• Assignment: Say only the number of lines in the entries below that contain "navbar".
··········
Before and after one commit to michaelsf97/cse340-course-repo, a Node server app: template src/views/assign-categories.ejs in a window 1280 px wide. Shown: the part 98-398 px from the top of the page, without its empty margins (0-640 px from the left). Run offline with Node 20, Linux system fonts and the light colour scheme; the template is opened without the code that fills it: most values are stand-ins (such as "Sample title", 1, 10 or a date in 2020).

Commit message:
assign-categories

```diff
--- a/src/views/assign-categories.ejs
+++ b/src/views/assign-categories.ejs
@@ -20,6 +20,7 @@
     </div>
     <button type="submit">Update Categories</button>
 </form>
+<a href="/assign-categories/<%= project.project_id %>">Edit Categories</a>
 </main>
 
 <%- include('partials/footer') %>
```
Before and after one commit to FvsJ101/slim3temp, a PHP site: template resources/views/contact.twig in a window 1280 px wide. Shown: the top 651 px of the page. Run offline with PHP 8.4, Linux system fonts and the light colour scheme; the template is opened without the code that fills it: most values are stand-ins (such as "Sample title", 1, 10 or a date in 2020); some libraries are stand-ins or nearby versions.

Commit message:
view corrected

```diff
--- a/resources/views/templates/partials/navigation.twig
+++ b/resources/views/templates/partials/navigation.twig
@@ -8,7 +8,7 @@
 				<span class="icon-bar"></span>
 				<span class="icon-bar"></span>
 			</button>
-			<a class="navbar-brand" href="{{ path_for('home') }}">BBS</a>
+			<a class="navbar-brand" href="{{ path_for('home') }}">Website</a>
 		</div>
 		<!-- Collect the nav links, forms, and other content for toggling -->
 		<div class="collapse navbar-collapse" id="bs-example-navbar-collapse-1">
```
··········
• Answer to the exercise: 3